4) Science is a valuing of reason, experiment, and, ultimately, evidence. Faith is the anti-thesis of this. You can still believe faith is a good thing, but your belief is anti-scientific; it is not a belief that is found within science.

Bonus conflict: Philosophy

Do you believe in the philosophical reasoning of the First Cause? This is the argument that says everything has a cause and thus the Universe has a cause. (And then it is randomly declared that God is eternal.) This goes against science because Newton told us that everything which has a force has an opposite and equal force. This is dependent upon observations made within the Universe. Your philosophy goes beyond this evidence and makes a conclusion which is independent of the sort of reasoning Newton used. In other words, if you say the Universe has a cause because everything else has a cause, you aren’t making sense. Everything within the Universe has a cause. That’s all science tells us. We can presume a reason for the Universe since it, well, exists, but we cannot use the scientific reasoning used by Newton; he was talking about forces within the Universe.

It’s only clever when we do it

Suzanne Franks has another post about ‘mansplaining‘.

Over at the mansplaining thread, you can read literally hundreds of hilarious, annoying, frustrating, heartbreaking stories of how women are constantly subjected to intrusive, incessant, insensitive, inane mansplaining. Interspersed you will also find comments from d00dly d00ds whinging away about how awful it is that women are talking so MEAN about men, and their mansplanations about how mansplaining doesn’t exist. Then some douche tried to coin the phrase femsplaining.

Well, if she’s going to phonetically spell things and replace numbers with letters, I just don’t know how I’m going to compete.

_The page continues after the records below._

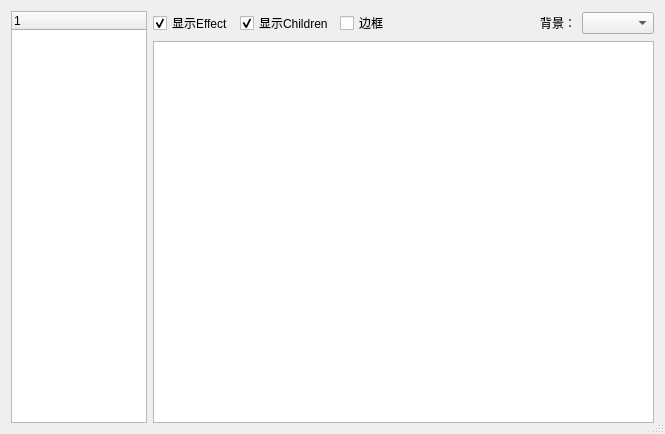
BKEngine/Creator, file dia/bkespriteviewer.ui: the form before one commit.
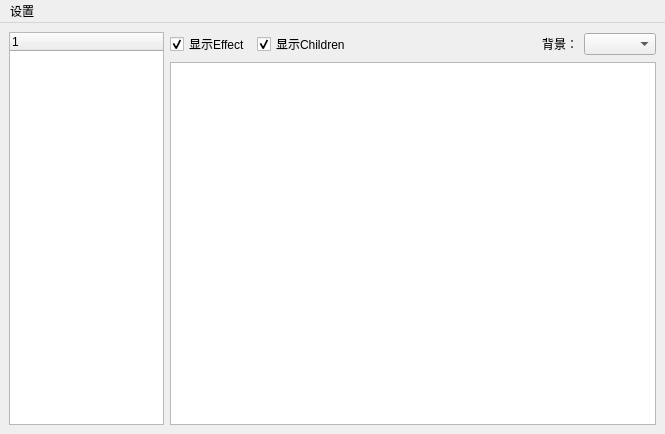
The form after the commit.

```diff
--- a/dia/bkespriteviewer.ui
+++ b/dia/bkespriteviewer.ui
@@ -1,7 +1,7 @@
 <?xml version="1.0" encoding="UTF-8"?>
 <ui version="4.0">
  <class>BkeSpriteViewer</class>
- <widget class="QDialog" name="BkeSpriteViewer">
+ <widget class="QMainWindow" name="BkeSpriteViewer">
   <property name="enabled">
    <bool>true</bool>
   </property>
@@ -13,12 +13,16 @@
     <height>434</height>
    </rect>
   </property>
+  <property name="contextMenuPolicy">
+   <enum>Qt::PreventContextMenu</enum>
+  </property>
   <property name="windowTitle">
    <string>BkeSpriteViewer</string>
   </property>
-  <property name="sizeGripEnabled">
+  <property name="sizeGripEnabled" stdset="0">
    <bool>true</bool>
   </property>
+  <widget class="QWidget" name="centralwidget">
   <layout class="QGridLayout" name="gridLayout">
    <item row="0" column="0">
     <widget class="QSplitter" name="splitter">
@@ -77,9 +81,14 @@
        <property name="text">
         <string notr="true">1</string>
        </property>
-      </column>
-     </widget>
-     <widget class="QWidget" name="">
+        <property name="font">
+         <font>
+          <kerning>false</kerning>
+         </font>
+        </property>
+       </column>
+      </widget>
+      <widget class="QWidget" name="layoutWidget">
       <layout class="QVBoxLayout" name="verticalLayout">
        <property name="leftMargin">
         <number>6</number>
@@ -106,13 +115,6 @@
            </property>
           </widget>
          </item>
-         <item>
-          <widget class="QCheckBox" name="checkBox_3">
-           <property name="text">
-            <string>边框</string>
-           </property>
-          </widget>
-         </item>
          <item>
           <spacer name="horizontalSpacer">
            <property name="orientation">
@@ -146,13 +148,85 @@
         </layout>
        </item>
        <item>
-        <widget class="QGraphicsView" name="graphicsView"/>
+         <widget class="QWidget" name="widget" native="true">
+          <layout class="QGridLayout" name="gridLayout_2">
+           <property name="leftMargin">
+            <number>0</number>
+           </property>
+           <property name="topMargin">
+            <number>0</number>
+           </property>
+           <property name="rightMargin">
+            <number>0</number>
+           </property>
+           <property name="bottomMargin">
+            <number>0</number>
+           </property>
+           <item row="0" column="0">
+            <widget class="QGraphicsView" name="graphicsView">
+             <property name="verticalScrollBarPolicy">
+              <enum>Qt::ScrollBarAlwaysOff</enum>
+             </property>
+             <property name="horizontalScrollBarPolicy">
+              <enum>Qt::ScrollBarAlwaysOff</enum>
+             </property>
+             <property name="interactive">
+              <bool>false</bool>
+             </property>
+             <property name="dragMode">
+              <enum>QGraphicsView::ScrollHandDrag</enum>
+             </property>
+            </widget>
        </item>
       </layout>
      </widget>
-    </widget>
-   </item>
-  </layout>
+        </item>
+       </layout>
+      </widget>
+     </widget>
+    </item>
+   </layout>
+  </widget>
+  <widget class="QMenuBar" name="menubar">
+   <property name="geometry">
+    <rect>
+     <x>0</x>
+     <y>0</y>
+     <width>665</width>
+     <height>23</height>
+    </rect>
+   </property>
+   <widget class="QMenu" name="menu">
+    <property name="title">
+     <string>设置</string>
+    </property>
+    <addaction name="action"/>
+    <addaction name="action_2"/>
+   </widget>
+   <addaction name="menu"/>
+  </widget>
+  <action name="action">
+   <property name="checkable">
+    <bool>true</bool>
+   </property>
+   <property name="checked">
+    <bool>false</bool>
+   </property>
+   <property name="text">
+    <string>边框</string>
+   </property>
+  </action>
+  <action name="action_2">
+   <property name="checkable">
+    <bool>true</bool>
+   </property>
+   <property name="checked">
+    <bool>false</bool>
+   </property>
+   <property name="text">
+    <string>自适应</string>
+   </property>
+  </action>
  </widget>
  <resources/>
  <connections/>
```
Left out of the diff: 3 changed lines with no effect on the pictures. Lines whose indentation alone changed are shown as unchanged.
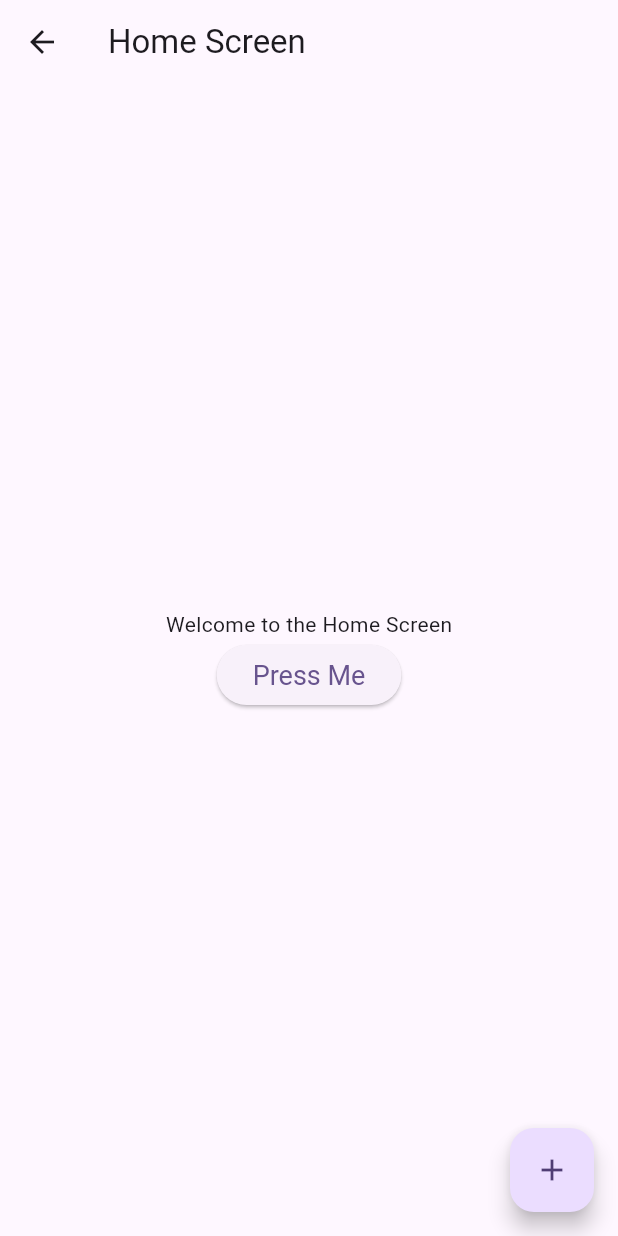
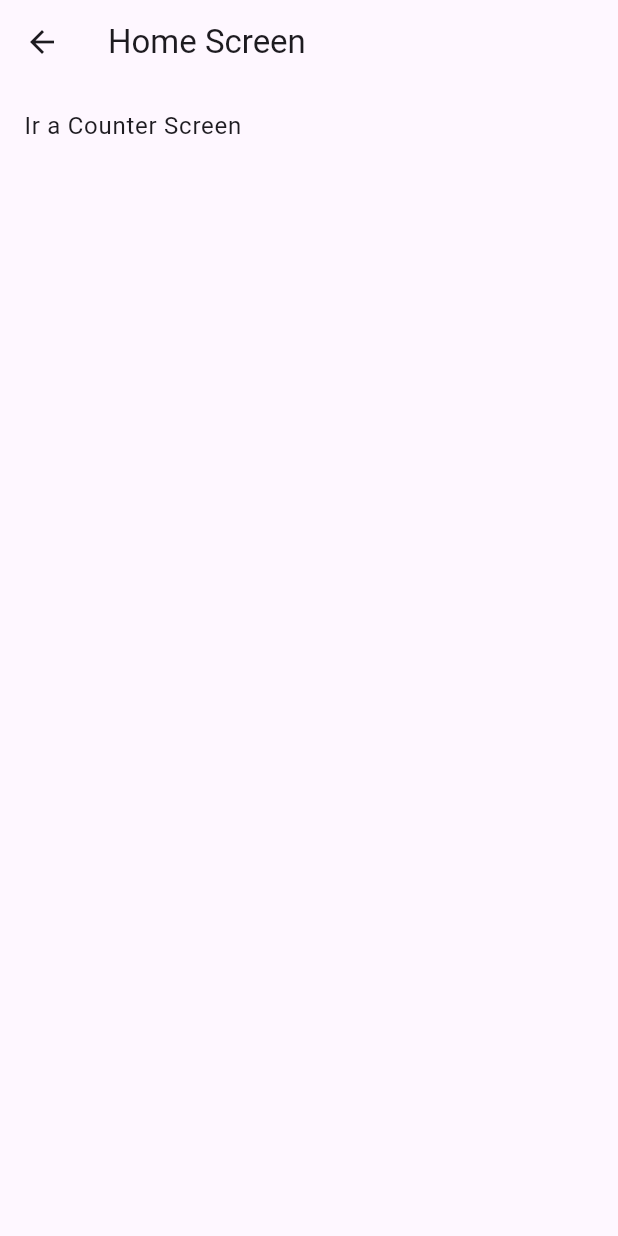
Before and after one commit to HazielCC/flutter_curso_bases, a Flutter app: the Home screen opened directly, on a phone screen of 412 x 824 dp. Run offline on Flutter 3.47's test engine with Material 3 defaults, Android fonts, the phone set to English and light mode, and no system bars; our stand-ins replace logger.

Commit message:
feat: Reemplazar la pantalla de inicio con una lista para navegar a la pantalla de contador

```diff
--- a/lib/main.dart
+++ b/lib/main.dart
@@ -1,5 +1,6 @@
 import 'package:flutter/material.dart';
 import 'package:flutter_curso_bases/screens/counter/counter_screen.dart';
+import 'package:flutter_curso_bases/screens/home_screen.dart';
 
 void main() {
   runApp(const MyApp());
@@ -17,7 +18,13 @@ class MyApp extends StatelessWidget {
           seedColor: const Color.fromARGB(255, 103, 58, 183),
         ),
       ),
-      home: const CounterScreen(counter: 0),
+
+      // home: const CounterScreen(counter: 0),
+      initialRoute: '/',
+      routes: {
+        '/': (context) => const Home(),
+        '/counter': (context) => const CounterScreen(counter: 0),
+      },
       debugShowCheckedModeBanner: false,
     );
   }
--- a/lib/screens/home_screen.dart
+++ b/lib/screens/home_screen.dart
@@ -10,34 +10,12 @@ class Home extends StatelessWidget {
   Widget build(BuildContext context) {
     return Scaffold(
       appBar: AppBar(title: const Text('Home Screen')),
-      body: Center(
-        child: Column(
-          mainAxisAlignment: MainAxisAlignment.center,
-          children: [
-            Text(
-              'Welcome to the Home Screen',
-              style: Theme.of(context).textTheme.bodyMedium,
-            ),
-            ElevatedButton(
-              onPressed: () {
-                logger.d('[ElevatedButton] Button Pressed');
-              },
-              style: ButtonStyle(
-                textStyle: WidgetStateProperty.all(
-                  const TextStyle(fontSize: 18),
-                ),
-              ),
-              child: const Text('Press Me'),
-            ),
-          ],
-        ),
-      ),
-      floatingActionButton: FloatingActionButton(
-        onPressed: () {
-          logger.d('[FloatingActionButton] Button Pressed');
+      body: ListTile(
+        title: const Text('Ir a Counter Screen'),
+        onTap: () {
+          logger.d('Navegando a Counter Screen');
+          Navigator.pushNamed(context, '/counter');
         },
-        tooltip: "Soy un botón flotante",
-        child: const Icon(Icons.add),
       ),
     );
   }
```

I’m not about to defend the use of the word “femsplaining”. If it means to reference a particular ideological group that addresses dissent with condescension and disdain, then it may be accurate, but it isn’t useful. These are caricature feminists. They represent a minority which has developed a sort of in-group mentality, not some mainstream way of thought that is going to change much of anything.

The reason, though, that I don’t want to defend “femsplaining” is that it’s as dumb as “mansplaining”. Each loose (and always piss-poor) definition allows an extension that goes beyond sex and gender. In fact, at least one user picked up on this fact. Even the tried and true caricatures have pointed out in several places that ‘mansplaining’ is not specific to men. One is only left to wonder why they would bother even using it at all. (I think I just mansplained?)

Oh, and this isn’t a post for mocking ‘mansplainers’. While Franks and friends are interested in furthering their fuzzy community feeling by screeching “You don’t geeeeeeeeeeettttttt iiiiiiitttt!!!”, I am not. The caricature Gish Gallop is getting tiresome. “You don’t get it, you don’t get it, you don’t get it! This is mansplaining, this is sexist, these pictures are ALL misogynistic. Your perspective is bunk! Bunk, bunk, bunk! Almost all people think like you do! (Because I know how you think, you straight, white male – and I know your sexual orientation, didn’t you know.)” …well, let me just respond to your first point by saying…”MANSPLAINING!”

Finally, dissent over language does not equal some big, sexist conspiracy. Sometimes terms just suck. Get over it.